The infantile behaviour and bad faith of our politicians on both sides between 2016 and 2019 means we lost years in leaving the EU and ended with a threadbare trade deal. You play stupid games you win stupid prizes. Our politics needs to move on: the idea that EU membership is an inevitable end for the UK was always an illusion. In his political game playing and complete inability to imagine anything else we saw Lammy for the dull sloganeer he is, but that’s Westminster party politics. I doubt our current crop of politicians and civil servants are really capable of negotiating at a high level with the EU, but we will get better at this as time goes on and friction recedes. David Lammy might even be involved after 2024 in these negotiations, who knows: he’d hate it of course but he’s not paid to like it.
Nothing really speaks to the total imaginative collapse of much of our establishment than the idea that we can somehow wipe out the last six years and simply rejoin the EU. It may be a comforting fantasy and when combined with a few flags on Twitter it’s a handy slogan. Any process to rejoin would mean negotiations over a number of years with an EU that is itself in a state of flux even should an electoral mandate be granted here to start talking and the Labour Party will not go into the general election in 2024 with the manifesto commitment necessary. If the realistic prospect of EU membership does indeed return to UK politics it will be as a different country joining a different EU in a different world in a different decade. Whether EU membership will retain its potency in the UK as a cultural signifier in a decade or more is an open question. Whether the EU will want to enter negotiations with a future UK government is open to doubt; any negotiations would span two or more UK Parliaments and EU Commissions and require a referendum at the end and in the meantime history has returned with a bit of a vengeance. Both the UK and the EU might have much bigger fish to fry and be looking in different directions in all sorts of ways anyway. There are going to be lots of twists and turns between now and then.

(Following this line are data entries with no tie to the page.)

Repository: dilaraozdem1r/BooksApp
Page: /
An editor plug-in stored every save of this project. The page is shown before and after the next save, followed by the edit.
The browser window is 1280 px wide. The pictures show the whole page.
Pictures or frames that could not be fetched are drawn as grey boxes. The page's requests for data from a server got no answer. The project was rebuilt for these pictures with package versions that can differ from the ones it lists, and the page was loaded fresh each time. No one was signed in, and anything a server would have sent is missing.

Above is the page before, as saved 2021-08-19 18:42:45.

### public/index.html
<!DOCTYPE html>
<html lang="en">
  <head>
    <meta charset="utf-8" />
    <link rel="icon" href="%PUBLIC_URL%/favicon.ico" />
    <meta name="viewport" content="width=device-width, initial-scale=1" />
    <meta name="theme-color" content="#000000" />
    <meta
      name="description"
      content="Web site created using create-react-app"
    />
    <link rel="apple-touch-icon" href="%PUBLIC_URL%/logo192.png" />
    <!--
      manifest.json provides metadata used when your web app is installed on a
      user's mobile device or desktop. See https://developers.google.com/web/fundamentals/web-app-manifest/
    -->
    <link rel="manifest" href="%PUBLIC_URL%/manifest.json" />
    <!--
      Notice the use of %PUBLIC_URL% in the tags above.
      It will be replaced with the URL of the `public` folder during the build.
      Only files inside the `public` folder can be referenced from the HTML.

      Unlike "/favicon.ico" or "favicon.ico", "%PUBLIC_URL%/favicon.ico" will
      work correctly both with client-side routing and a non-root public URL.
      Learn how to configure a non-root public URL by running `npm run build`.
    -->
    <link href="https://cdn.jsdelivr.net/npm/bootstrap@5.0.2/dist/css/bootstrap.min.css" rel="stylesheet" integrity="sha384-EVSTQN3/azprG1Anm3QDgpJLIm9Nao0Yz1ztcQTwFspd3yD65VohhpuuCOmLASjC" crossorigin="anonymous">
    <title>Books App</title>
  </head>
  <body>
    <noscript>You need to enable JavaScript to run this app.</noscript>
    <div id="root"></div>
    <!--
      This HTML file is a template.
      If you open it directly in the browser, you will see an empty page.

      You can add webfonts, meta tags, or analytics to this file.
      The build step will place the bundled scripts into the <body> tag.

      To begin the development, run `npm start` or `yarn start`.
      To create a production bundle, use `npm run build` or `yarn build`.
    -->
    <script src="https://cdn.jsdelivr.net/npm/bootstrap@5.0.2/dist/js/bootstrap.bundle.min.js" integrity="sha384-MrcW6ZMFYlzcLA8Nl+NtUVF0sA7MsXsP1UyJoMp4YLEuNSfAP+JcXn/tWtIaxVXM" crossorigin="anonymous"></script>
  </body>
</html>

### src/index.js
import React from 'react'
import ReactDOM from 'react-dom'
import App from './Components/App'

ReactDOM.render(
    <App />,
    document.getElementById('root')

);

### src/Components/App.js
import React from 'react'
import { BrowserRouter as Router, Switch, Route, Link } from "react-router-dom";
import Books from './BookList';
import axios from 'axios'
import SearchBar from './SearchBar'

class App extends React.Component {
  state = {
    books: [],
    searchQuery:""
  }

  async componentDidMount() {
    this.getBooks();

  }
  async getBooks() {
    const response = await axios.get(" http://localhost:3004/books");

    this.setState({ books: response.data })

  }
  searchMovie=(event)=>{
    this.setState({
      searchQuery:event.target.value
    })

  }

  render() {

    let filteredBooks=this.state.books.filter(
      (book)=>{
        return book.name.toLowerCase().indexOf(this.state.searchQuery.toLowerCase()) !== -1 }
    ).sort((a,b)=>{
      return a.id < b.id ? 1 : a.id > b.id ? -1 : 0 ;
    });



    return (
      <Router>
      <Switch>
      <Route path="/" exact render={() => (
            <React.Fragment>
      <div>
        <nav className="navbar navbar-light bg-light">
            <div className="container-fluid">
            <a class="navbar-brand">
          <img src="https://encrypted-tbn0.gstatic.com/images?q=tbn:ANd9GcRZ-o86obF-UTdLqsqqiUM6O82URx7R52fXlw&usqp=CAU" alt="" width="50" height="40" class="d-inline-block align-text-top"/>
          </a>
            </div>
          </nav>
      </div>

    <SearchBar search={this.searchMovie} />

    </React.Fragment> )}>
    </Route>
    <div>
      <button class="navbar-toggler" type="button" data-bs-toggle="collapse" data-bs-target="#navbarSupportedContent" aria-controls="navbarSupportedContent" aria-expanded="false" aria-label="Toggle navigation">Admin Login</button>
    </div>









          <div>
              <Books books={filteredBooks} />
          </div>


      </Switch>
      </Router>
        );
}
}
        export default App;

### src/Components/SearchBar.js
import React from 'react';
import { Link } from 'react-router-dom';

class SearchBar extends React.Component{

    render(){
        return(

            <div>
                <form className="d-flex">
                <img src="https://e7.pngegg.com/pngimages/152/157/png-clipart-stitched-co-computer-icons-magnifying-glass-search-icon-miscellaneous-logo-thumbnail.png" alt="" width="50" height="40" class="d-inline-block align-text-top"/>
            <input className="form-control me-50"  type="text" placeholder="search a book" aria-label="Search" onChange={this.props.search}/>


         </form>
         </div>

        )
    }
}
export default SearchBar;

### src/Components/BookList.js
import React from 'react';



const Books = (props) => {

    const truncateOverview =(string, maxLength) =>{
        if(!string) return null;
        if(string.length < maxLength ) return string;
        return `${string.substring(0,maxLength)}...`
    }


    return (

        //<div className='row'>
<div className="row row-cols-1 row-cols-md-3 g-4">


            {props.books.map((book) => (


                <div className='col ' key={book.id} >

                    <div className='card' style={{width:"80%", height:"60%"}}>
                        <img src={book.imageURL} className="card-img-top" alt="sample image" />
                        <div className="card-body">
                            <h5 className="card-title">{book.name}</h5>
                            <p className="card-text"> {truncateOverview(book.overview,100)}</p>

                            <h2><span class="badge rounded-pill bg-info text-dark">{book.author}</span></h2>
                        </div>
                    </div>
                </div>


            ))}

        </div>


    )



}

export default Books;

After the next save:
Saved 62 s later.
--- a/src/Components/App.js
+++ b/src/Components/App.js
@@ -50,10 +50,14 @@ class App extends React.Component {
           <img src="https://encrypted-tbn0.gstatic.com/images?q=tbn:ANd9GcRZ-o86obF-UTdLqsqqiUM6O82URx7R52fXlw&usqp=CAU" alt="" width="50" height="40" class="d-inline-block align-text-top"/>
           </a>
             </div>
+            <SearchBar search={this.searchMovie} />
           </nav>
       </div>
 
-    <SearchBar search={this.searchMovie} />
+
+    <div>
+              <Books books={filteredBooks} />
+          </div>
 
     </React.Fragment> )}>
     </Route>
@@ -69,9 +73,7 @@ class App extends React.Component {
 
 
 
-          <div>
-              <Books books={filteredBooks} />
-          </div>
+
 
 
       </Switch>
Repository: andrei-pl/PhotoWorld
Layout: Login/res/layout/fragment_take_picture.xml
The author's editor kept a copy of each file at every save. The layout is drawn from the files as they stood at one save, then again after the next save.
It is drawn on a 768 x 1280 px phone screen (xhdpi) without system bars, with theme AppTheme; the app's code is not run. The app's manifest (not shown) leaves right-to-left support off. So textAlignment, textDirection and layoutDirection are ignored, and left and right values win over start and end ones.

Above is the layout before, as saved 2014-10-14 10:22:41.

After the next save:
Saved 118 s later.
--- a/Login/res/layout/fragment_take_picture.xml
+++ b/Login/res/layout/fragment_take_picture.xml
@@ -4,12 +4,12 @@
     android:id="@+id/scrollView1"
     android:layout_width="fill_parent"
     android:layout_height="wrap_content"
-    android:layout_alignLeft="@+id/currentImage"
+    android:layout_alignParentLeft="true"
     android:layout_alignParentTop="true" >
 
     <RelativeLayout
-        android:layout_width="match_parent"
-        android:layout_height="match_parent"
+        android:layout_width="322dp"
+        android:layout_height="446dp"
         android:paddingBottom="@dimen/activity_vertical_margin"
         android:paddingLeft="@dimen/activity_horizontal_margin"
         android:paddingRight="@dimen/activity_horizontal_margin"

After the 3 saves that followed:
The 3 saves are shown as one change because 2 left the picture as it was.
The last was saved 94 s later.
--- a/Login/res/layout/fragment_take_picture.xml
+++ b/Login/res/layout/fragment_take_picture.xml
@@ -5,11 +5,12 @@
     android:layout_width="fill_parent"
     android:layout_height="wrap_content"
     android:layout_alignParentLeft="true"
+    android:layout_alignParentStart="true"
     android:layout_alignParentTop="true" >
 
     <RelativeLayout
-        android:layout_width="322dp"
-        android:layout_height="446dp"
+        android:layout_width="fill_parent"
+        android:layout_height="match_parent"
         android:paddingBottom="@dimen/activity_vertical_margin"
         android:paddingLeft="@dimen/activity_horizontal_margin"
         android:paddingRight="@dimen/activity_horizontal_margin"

Rejoiners in the UK have a childish view of the EU, their fellow citizens and politics; they’re not going to give up but the price they pay for that is that they will also make little difference. The future lies in a new relationship that is cooperative but with the UK not a member of the EU or of the single market. It’s long past time for our politicians to start thinking about what that might look like and just perhaps David Lammy’s speech provides a glimmer of hope.